Task objective ->
Take every line from the data that has the word "README" in it.

Version comparison data ->
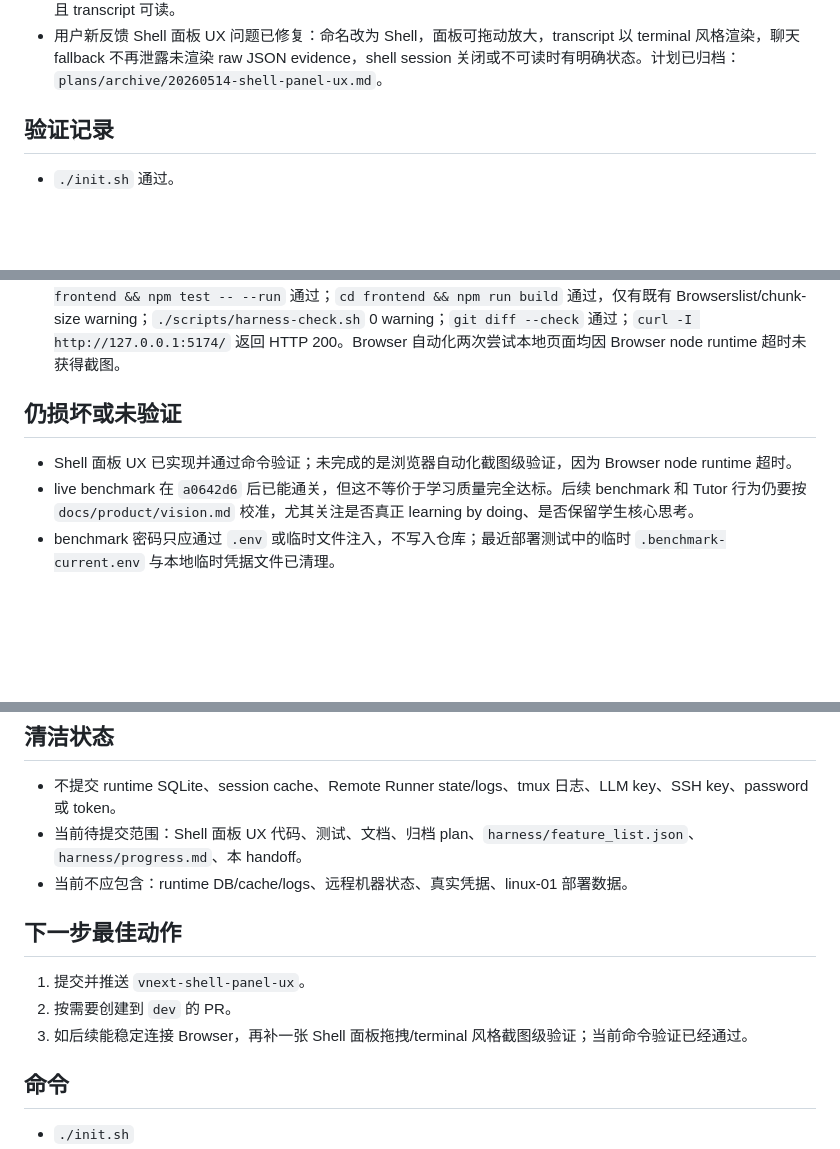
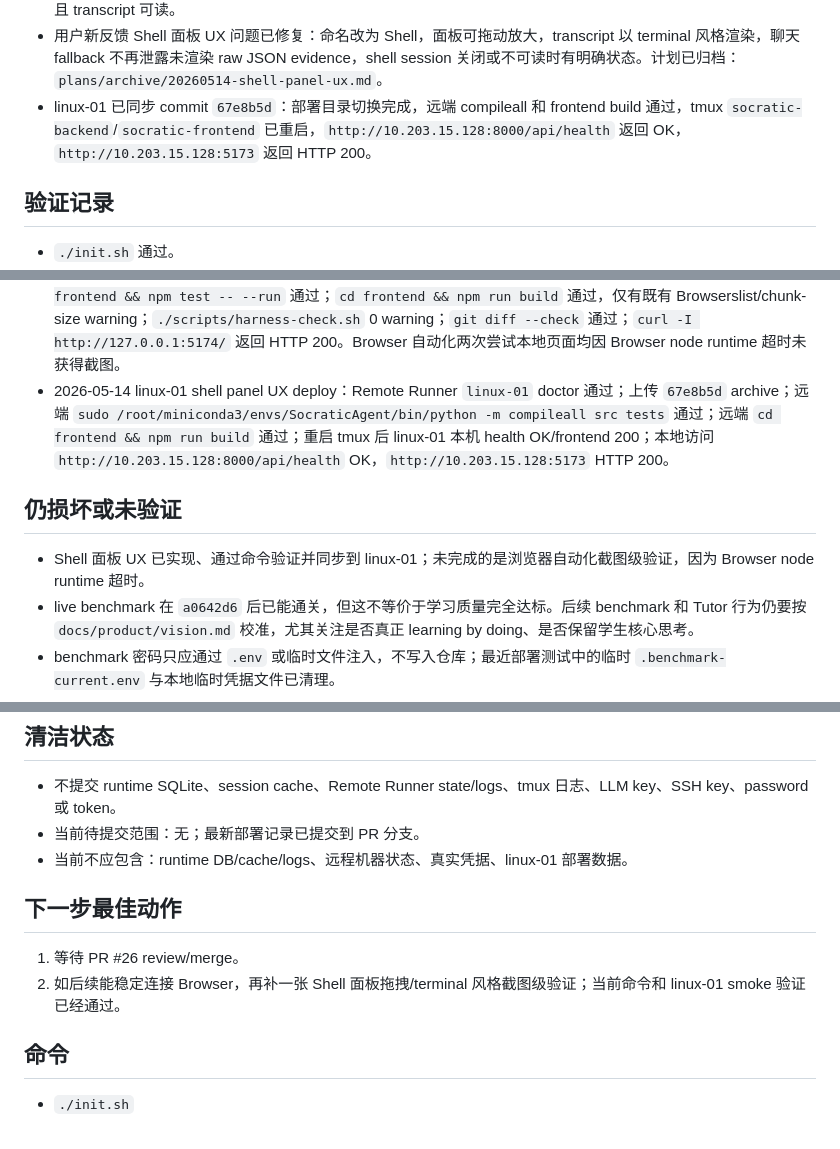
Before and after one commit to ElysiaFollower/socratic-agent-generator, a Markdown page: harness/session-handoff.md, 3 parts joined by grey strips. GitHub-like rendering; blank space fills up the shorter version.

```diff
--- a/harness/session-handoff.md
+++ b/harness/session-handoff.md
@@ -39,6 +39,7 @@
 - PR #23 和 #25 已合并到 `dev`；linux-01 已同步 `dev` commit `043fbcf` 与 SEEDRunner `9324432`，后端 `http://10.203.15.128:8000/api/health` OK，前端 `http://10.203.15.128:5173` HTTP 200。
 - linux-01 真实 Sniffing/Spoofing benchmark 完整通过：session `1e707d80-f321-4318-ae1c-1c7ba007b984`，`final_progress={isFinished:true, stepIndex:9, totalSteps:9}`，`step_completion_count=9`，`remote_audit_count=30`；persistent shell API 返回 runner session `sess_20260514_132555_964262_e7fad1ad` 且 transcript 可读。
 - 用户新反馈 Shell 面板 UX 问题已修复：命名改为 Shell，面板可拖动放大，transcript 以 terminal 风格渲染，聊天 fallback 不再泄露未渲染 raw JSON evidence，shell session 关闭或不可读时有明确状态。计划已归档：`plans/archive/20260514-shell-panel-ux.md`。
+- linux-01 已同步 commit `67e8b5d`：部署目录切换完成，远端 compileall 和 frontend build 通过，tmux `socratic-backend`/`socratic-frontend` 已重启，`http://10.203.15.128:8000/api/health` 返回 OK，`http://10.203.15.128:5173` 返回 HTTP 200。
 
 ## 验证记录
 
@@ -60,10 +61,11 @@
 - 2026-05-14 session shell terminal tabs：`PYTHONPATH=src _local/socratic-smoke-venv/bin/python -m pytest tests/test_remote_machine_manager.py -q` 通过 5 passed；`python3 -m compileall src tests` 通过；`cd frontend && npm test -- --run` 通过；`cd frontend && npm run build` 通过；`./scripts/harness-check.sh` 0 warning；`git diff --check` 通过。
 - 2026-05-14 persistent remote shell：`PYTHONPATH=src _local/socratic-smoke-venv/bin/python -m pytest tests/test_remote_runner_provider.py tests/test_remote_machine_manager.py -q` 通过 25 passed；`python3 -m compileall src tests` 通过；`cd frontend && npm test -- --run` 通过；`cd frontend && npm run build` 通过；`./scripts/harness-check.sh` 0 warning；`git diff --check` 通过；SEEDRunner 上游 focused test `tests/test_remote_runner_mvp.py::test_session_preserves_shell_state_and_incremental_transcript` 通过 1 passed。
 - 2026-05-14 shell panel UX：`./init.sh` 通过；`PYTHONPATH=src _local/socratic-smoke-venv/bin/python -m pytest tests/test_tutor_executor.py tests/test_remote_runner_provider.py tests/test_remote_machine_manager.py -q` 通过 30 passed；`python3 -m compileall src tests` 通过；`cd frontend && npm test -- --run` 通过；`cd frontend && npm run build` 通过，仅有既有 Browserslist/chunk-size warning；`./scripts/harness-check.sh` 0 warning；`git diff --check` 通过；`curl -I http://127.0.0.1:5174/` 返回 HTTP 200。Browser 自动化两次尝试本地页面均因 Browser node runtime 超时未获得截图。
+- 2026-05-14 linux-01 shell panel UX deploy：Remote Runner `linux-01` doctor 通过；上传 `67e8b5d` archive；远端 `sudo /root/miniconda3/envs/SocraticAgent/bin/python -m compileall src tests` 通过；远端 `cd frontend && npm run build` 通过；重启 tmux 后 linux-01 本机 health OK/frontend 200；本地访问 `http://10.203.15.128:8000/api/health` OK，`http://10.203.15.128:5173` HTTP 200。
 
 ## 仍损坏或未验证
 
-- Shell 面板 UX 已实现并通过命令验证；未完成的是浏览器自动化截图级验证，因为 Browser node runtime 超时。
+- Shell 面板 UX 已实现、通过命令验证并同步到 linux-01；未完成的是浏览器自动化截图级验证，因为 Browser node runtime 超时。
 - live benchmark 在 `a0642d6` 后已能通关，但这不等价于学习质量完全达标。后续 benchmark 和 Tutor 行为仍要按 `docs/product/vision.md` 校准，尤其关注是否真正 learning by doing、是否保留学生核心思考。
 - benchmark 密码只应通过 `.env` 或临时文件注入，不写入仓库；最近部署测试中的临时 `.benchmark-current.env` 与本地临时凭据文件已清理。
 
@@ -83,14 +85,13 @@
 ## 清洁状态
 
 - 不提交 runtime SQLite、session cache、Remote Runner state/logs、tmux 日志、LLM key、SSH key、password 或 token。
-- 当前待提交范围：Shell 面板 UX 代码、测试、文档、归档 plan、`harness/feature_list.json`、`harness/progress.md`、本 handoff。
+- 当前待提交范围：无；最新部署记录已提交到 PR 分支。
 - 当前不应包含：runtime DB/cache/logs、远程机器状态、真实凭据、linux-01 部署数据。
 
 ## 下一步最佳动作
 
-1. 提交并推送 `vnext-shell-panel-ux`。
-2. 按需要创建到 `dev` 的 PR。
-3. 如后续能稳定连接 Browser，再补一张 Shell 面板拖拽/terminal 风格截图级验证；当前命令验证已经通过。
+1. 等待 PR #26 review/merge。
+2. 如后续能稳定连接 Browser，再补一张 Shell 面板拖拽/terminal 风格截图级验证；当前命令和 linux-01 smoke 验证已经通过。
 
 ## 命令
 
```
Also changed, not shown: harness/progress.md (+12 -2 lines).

---

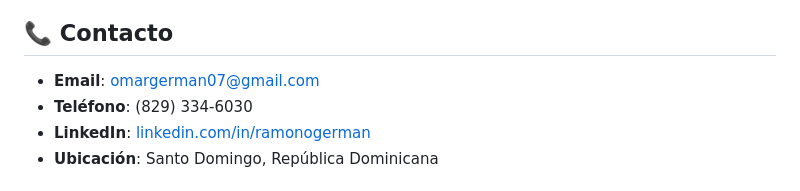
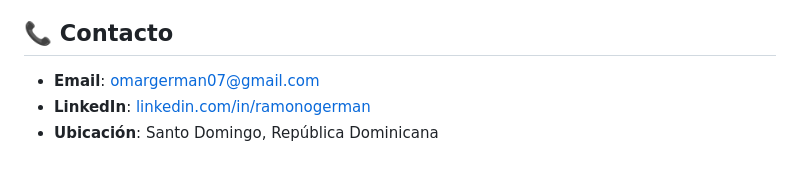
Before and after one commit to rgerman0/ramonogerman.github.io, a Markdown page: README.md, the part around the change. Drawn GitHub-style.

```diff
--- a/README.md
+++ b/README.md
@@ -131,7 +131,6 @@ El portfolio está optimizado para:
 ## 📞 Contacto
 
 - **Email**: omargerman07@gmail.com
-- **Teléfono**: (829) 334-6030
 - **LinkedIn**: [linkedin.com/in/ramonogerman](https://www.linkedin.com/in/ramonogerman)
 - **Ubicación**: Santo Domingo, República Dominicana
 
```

---

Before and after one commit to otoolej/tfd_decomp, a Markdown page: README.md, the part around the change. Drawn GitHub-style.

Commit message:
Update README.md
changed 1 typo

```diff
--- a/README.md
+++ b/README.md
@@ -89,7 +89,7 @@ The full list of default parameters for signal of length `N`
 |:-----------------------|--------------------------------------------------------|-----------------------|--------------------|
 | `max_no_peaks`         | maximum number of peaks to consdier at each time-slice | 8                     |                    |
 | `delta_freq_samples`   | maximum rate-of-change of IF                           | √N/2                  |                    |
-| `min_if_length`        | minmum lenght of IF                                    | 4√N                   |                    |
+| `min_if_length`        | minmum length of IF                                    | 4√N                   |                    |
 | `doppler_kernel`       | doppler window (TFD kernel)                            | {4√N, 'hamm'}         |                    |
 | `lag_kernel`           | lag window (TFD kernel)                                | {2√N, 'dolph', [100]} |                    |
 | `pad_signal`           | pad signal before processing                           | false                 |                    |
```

Response to the task ->
Before and after one commit to rgerman0/ramonogerman.github.io, a Markdown page: README.md, the part around the change. Drawn GitHub-style.
--- a/README.md
+++ b/README.md
Before and after one commit to otoolej/tfd_decomp, a Markdown page: README.md, the part around the change. Drawn GitHub-style.
Update README.md
--- a/README.md
+++ b/README.md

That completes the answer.